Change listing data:

********

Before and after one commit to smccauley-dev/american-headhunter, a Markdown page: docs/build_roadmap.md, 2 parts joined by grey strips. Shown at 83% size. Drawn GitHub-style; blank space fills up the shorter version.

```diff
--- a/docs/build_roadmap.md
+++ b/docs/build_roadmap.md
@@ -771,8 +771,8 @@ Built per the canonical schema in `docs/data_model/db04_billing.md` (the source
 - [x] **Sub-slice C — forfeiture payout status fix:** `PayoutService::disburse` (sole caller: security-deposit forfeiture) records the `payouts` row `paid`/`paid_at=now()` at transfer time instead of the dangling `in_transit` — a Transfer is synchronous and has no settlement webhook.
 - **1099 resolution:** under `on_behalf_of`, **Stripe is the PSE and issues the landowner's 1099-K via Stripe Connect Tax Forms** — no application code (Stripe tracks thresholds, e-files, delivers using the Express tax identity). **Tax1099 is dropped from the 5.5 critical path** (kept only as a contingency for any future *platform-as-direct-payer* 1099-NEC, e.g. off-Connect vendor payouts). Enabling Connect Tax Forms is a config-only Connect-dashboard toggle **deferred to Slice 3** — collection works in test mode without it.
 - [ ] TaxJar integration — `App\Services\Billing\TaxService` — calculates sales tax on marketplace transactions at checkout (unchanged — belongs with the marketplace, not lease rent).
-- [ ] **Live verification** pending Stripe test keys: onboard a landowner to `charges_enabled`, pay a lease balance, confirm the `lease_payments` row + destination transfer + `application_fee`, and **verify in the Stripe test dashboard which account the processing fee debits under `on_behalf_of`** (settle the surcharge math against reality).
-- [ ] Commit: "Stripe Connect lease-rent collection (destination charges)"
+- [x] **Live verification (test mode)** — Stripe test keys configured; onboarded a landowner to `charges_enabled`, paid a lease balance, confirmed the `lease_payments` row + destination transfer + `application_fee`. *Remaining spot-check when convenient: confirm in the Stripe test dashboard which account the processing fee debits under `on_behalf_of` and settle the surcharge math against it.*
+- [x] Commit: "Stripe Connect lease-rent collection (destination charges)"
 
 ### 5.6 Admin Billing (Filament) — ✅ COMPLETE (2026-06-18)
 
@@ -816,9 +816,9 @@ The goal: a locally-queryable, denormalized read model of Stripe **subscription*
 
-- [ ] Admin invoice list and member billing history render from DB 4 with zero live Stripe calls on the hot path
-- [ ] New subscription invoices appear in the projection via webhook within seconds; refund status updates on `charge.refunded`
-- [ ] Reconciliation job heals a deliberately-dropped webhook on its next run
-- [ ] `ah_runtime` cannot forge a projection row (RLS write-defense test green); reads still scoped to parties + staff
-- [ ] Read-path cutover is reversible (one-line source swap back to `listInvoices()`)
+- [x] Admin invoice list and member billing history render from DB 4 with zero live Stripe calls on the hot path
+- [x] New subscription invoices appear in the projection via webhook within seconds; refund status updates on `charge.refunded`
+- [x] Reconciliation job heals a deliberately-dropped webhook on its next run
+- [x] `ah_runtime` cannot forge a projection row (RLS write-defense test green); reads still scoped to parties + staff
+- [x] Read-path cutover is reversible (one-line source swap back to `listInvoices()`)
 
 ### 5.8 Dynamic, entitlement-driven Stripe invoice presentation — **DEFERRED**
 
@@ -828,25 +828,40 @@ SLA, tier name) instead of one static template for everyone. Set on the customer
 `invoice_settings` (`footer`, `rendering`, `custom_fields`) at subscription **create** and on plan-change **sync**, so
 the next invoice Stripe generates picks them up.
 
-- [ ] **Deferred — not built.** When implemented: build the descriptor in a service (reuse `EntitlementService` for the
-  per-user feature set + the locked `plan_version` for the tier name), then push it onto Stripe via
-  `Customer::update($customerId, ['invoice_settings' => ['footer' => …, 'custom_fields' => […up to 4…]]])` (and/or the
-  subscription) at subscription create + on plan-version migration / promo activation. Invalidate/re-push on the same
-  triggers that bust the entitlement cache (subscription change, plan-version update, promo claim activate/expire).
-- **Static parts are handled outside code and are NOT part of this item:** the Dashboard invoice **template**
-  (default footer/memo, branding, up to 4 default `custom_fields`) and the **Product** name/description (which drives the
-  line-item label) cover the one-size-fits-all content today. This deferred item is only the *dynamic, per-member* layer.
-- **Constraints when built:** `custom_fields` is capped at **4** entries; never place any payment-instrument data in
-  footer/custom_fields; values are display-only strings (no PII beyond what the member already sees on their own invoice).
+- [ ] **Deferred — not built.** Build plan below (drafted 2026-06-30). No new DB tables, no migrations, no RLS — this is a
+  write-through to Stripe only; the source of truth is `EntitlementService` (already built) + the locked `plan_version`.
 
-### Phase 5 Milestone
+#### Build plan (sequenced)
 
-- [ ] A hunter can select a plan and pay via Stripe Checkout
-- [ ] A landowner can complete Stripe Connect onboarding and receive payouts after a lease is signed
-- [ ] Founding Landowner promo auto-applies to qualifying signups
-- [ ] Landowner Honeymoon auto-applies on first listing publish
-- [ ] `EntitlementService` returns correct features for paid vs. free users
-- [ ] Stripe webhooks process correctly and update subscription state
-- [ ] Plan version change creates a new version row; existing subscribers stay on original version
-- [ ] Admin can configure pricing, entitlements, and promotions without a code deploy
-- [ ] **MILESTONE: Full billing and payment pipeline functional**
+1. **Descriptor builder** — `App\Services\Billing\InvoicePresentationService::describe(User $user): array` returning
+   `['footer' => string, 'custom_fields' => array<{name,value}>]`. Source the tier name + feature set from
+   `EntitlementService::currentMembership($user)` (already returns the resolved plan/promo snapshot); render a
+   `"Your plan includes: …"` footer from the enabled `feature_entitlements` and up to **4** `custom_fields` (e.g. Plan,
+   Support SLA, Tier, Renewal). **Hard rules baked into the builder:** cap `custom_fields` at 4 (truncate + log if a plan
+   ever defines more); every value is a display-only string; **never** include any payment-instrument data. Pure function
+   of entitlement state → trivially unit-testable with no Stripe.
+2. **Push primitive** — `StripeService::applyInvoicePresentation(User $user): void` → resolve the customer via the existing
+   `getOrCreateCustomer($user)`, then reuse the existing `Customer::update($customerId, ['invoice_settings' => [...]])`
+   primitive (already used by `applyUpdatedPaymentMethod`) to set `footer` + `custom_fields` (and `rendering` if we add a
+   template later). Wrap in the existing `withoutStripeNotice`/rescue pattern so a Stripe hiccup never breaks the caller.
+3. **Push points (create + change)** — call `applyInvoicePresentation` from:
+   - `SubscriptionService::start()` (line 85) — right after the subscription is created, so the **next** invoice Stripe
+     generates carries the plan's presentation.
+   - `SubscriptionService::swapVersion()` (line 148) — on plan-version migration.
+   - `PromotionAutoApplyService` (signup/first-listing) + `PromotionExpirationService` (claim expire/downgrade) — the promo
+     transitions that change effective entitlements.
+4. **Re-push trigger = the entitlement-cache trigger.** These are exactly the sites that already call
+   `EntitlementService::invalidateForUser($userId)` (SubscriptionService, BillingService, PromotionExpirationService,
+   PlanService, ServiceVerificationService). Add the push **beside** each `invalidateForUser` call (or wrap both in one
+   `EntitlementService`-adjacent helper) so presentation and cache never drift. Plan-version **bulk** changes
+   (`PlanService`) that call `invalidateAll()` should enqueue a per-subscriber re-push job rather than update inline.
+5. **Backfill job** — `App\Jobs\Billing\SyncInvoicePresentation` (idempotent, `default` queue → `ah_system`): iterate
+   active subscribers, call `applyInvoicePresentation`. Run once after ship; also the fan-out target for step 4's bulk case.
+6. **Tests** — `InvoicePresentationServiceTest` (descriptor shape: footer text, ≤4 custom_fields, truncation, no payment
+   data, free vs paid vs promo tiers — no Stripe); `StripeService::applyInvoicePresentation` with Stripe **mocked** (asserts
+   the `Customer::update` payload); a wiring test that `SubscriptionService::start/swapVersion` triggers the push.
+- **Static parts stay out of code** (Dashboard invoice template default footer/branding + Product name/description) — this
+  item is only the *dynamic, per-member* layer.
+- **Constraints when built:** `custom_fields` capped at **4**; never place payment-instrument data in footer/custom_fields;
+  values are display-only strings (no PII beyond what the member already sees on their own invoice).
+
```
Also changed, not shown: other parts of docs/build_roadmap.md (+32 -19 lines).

********

» Work item:
What are the lines above that hold the string "only"? Copy them.

» Result for this exercise:
 - **1099 resolution:** under `on_behalf_of`, **Stripe is the PSE and issues the landowner's 1099-K via Stripe Connect Tax Forms** — no application code (Stripe tracks thresholds, e-files, delivers using the Express tax identity). **Tax1099 is dropped from the 5.5 critical path** (kept only as a contingency for any future *platform-as-direct-payer* 1099-NEC, e.g. off-Connect vendor payouts). Enabling Connect Tax Forms is a config-only Connect-dashboard toggle **deferred to Slice 3** — collection works in test mode without it.
-  line-item label) cover the one-size-fits-all content today. This deferred item is only the *dynamic, per-member* layer.
-  footer/custom_fields; values are display-only strings (no PII beyond what the member already sees on their own invoice).
+  write-through to Stripe only; the source of truth is `EntitlementService` (already built) + the locked `plan_version`.
+   ever defines more); every value is a display-only string; **never** include any payment-instrument data. Pure function
+  item is only the *dynamic, per-member* layer.
+  values are display-only strings (no PII beyond what the member already sees on their own invoice).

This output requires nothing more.